**AIM OF THE TASK**
Could you give the records below again exactly, without the pictures?

**MATERIAL SHOWN**
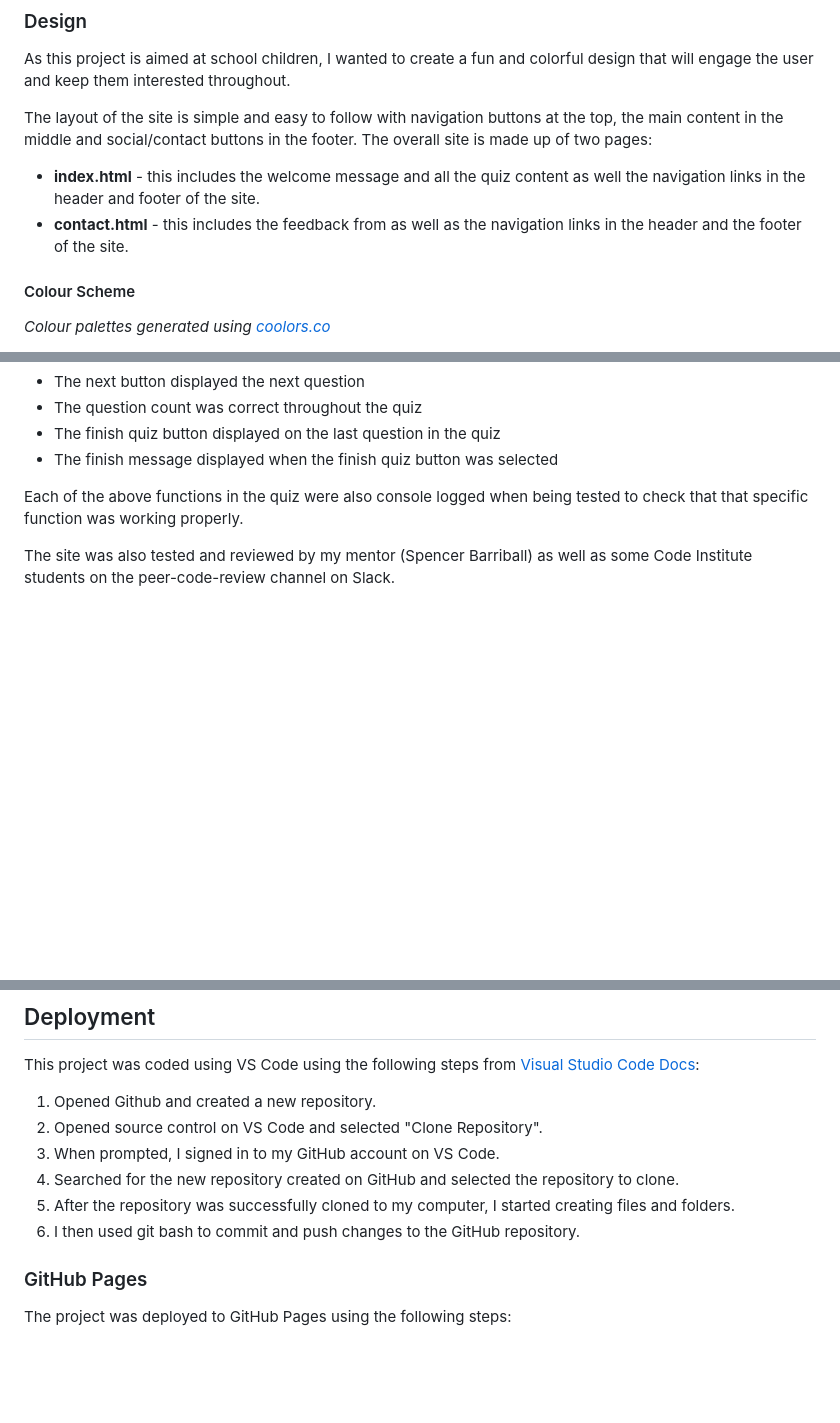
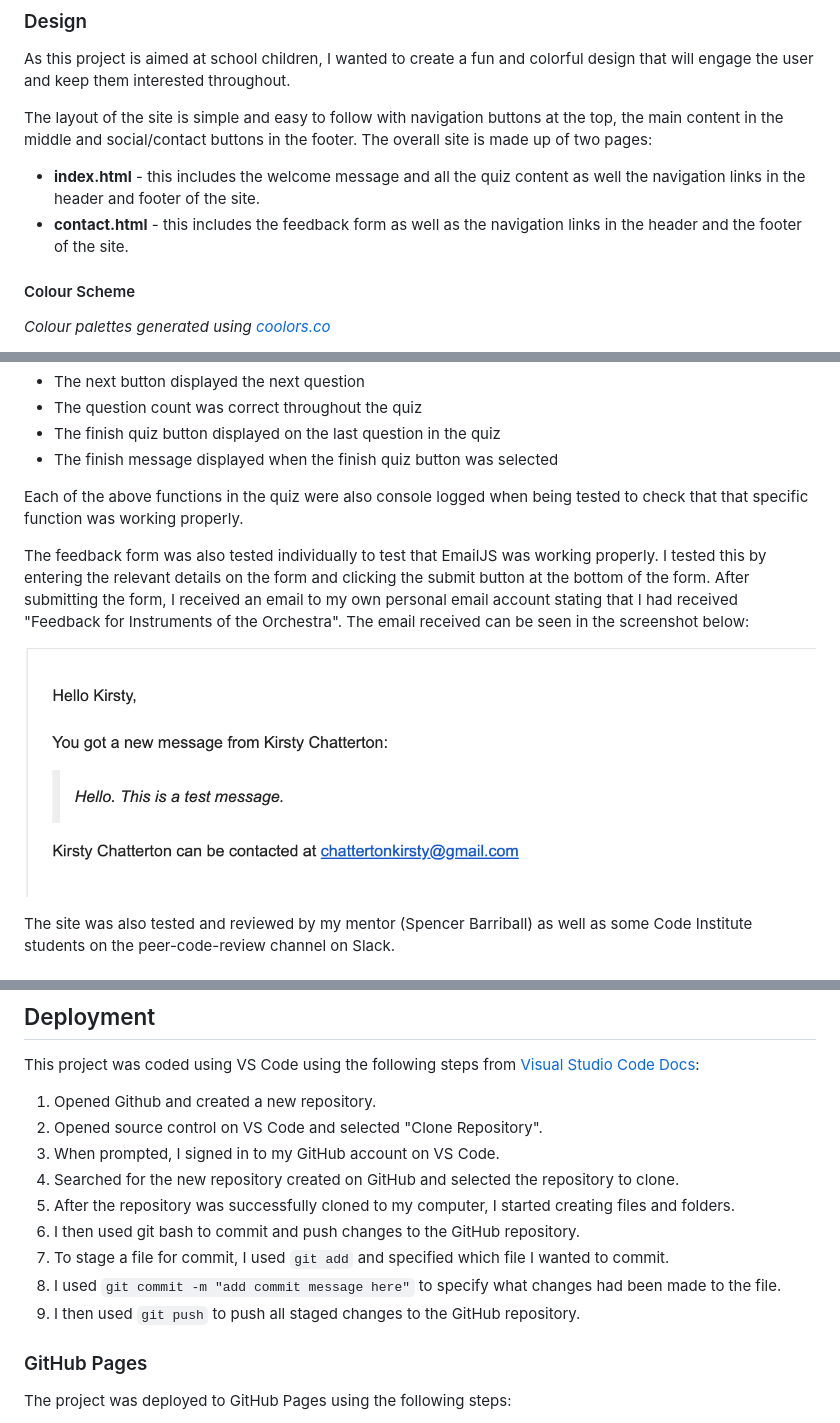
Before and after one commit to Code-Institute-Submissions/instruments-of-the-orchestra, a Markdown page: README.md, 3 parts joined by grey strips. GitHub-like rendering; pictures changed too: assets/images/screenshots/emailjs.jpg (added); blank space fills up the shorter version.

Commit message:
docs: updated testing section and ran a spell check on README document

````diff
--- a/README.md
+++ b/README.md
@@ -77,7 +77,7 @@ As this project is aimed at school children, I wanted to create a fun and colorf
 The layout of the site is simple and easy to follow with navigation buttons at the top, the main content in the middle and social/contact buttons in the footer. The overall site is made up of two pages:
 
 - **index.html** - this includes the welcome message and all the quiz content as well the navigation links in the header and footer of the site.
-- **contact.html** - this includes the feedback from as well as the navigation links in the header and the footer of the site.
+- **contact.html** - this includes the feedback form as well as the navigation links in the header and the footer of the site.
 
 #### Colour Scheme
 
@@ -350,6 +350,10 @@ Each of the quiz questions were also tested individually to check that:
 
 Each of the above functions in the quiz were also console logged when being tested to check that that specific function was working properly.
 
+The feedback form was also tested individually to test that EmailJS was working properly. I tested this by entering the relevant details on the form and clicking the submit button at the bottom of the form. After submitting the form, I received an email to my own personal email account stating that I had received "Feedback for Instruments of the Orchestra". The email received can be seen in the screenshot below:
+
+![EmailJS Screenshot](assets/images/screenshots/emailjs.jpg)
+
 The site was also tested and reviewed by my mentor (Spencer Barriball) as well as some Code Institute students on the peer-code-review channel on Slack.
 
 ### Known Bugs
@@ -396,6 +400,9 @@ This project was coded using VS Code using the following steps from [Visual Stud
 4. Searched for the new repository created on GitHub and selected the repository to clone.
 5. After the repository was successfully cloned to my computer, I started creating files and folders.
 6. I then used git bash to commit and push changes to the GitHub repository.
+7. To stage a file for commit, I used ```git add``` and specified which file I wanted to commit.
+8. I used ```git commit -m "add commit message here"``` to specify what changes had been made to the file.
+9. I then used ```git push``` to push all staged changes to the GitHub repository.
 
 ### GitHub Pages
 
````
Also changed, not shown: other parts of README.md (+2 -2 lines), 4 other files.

**RESPONSE AREA**
Before and after one commit to Code-Institute-Submissions/instruments-of-the-orchestra, a Markdown page: README.md, 3 parts joined by grey strips. GitHub-like rendering; pictures changed too: assets/images/screenshots/emailjs.jpg (added); blank space fills up the shorter version.

Commit message:
docs: updated testing section and ran a spell check on README document

````diff
--- a/README.md
+++ b/README.md
@@ -77,7 +77,7 @@ As this project is aimed at school children, I wanted to create a fun and colorf
 The layout of the site is simple and easy to follow with navigation buttons at the top, the main content in the middle and social/contact buttons in the footer. The overall site is made up of two pages:
 
 - **index.html** - this includes the welcome message and all the quiz content as well the navigation links in the header and footer of the site.
-- **contact.html** - this includes the feedback from as well as the navigation links in the header and the footer of the site.
+- **contact.html** - this includes the feedback form as well as the navigation links in the header and the footer of the site.
 
 #### Colour Scheme
 
@@ -350,6 +350,10 @@ Each of the quiz questions were also tested individually to check that:
 
 Each of the above functions in the quiz were also console logged when being tested to check that that specific function was working properly.
 
+The feedback form was also tested individually to test that EmailJS was working properly. I tested this by entering the relevant details on the form and clicking the submit button at the bottom of the form. After submitting the form, I received an email to my own personal email account stating that I had received "Feedback for Instruments of the Orchestra". The email received can be seen in the screenshot below:
+
+![EmailJS Screenshot](assets/images/screenshots/emailjs.jpg)
+
 The site was also tested and reviewed by my mentor (Spencer Barriball) as well as some Code Institute students on the peer-code-review channel on Slack.
 
 ### Known Bugs
@@ -396,6 +400,9 @@ This project was coded using VS Code using the following steps from [Visual Stud
 4. Searched for the new repository created on GitHub and selected the repository to clone.
 5. After the repository was successfully cloned to my computer, I started creating files and folders.
 6. I then used git bash to commit and push changes to the GitHub repository.
+7. To stage a file for commit, I used ```git add``` and specified which file I wanted to commit.
+8. I used ```git commit -m "add commit message here"``` to specify what changes had been made to the file.
+9. I then used ```git push``` to push all staged changes to the GitHub repository.
 
 ### GitHub Pages
 
````
Also changed, not shown: other parts of README.md (+2 -2 lines), 4 other files.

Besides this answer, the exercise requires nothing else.